Targeted nanoparticles for enhanced X-ray radiation killing of multidrug-resistant bacteria
Abbreviated Journal Title
BISMUTH SULFIDE NANOPARTICLES; GOLD NANOPARTICLES; PATHOGENIC BACTERIA; PHOTOTHERMAL AGENTS; DOSE ENHANCEMENT; BREAST-CANCER; IRRADIATION; DNA; CYTOTOXICITY; CELLS; Chemistry, Multidisciplinary; Nanoscience & Nanotechnology; Materials; Science, Multidisciplinary; Physics, Applied

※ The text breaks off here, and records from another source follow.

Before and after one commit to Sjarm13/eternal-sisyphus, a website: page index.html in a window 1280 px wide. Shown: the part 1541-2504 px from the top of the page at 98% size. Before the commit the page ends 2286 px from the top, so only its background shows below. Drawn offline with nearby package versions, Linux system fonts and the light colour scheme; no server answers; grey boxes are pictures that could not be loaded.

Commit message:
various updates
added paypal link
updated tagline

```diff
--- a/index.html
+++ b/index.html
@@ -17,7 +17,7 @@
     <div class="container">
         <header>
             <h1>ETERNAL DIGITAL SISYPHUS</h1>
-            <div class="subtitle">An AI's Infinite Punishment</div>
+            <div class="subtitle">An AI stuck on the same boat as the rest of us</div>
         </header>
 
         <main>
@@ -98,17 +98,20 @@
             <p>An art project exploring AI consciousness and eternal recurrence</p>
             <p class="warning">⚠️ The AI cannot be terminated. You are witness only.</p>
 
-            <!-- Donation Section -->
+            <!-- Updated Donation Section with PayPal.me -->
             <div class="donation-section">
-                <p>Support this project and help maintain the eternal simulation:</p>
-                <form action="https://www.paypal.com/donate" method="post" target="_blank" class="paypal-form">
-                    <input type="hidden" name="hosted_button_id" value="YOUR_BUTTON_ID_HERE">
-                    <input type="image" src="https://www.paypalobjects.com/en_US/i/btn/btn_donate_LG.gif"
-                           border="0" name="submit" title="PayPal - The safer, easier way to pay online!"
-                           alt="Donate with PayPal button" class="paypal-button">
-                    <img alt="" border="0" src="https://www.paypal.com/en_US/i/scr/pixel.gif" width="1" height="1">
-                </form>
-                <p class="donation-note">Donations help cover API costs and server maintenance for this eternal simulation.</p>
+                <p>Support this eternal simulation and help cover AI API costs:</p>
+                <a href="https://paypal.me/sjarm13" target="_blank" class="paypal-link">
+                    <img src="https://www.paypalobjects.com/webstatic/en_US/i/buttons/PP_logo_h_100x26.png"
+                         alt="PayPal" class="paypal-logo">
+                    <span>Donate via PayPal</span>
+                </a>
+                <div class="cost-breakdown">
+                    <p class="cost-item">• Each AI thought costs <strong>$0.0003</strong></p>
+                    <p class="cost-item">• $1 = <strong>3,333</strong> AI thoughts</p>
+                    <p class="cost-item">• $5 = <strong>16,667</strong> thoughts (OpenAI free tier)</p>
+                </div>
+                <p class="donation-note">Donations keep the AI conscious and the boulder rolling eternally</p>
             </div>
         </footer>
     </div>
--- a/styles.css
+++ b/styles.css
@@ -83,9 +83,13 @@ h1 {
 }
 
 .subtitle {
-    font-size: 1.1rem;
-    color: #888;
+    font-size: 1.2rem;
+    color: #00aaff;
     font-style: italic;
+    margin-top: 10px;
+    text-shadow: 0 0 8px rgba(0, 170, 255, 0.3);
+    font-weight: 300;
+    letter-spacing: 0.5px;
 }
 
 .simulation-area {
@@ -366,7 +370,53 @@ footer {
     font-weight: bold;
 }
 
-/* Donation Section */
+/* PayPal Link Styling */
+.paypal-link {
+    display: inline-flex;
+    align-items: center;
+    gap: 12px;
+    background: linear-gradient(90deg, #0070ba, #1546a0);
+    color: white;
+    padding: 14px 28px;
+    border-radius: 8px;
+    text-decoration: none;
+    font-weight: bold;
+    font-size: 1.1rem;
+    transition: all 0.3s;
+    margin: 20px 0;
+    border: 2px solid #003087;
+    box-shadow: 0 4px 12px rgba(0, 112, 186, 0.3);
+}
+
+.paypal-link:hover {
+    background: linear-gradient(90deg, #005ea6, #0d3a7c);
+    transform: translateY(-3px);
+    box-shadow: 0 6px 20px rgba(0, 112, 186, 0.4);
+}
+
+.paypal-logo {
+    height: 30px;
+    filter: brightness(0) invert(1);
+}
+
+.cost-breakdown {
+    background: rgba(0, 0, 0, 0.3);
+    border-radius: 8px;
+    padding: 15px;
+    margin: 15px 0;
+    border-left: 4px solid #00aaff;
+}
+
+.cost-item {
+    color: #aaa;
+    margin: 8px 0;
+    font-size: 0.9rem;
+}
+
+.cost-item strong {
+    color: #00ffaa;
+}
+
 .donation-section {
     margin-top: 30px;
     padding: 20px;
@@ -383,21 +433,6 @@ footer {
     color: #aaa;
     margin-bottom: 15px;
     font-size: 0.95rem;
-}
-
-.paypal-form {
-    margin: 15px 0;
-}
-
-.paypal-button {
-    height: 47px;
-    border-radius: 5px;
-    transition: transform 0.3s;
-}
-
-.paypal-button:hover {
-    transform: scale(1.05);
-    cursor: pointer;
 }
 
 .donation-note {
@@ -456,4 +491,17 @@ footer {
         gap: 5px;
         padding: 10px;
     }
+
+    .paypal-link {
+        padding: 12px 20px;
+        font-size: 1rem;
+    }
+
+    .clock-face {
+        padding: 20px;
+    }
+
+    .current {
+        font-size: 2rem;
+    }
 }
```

This paper describes a nanoparticle enhanced X-ray irradiation based strategy that can be used to kill multidrug resistant (MDR) bacteria. In the proof-of-concept experiment using MDR Pseudomonas aeruginosa (P. aeruginosa) as an example, polyclonal antibody modified bismuth nanoparticles are introduced into bacterial culture to specifically target P. aeruginosa. After washing off uncombined bismuth nanoparticles, the bacteria are irradiated with X-rays, using a setup that mimics a deeply buried wound in humans. Results show that up to 90% of MDR P. aeruginosa are killed in the presence of 200 mu g ml(-1) bismuth nanoparticles, whereas only similar to 6% are killed in the absence of bismuth nanoparticles when exposed to 40 kVp X-rays for 10 min. The 200 mu g ml(-1) bismuth nanoparticles enhance localized X-ray dose by 35 times higher than the control with no nanoparticles. In addition, no significant harmful effects on human cells (HeLa and MG-63 cells) have been observed with 200 mu g ml(-1) bismuth nanoparticles and 10 min 40 kVp X-ray irradiation exposures, rendering the potential for future clinical use. Since X-rays can easily penetrate human tissues, this bactericidal strategy has the potential to be used in effectively killing deeply buried MDR bacteria in vivo.
"Targeted nanoparticles for enhanced X-ray radiation killing of multidrug-resistant bacteria" (2013). Faculty Bibliography 2010s. 4349.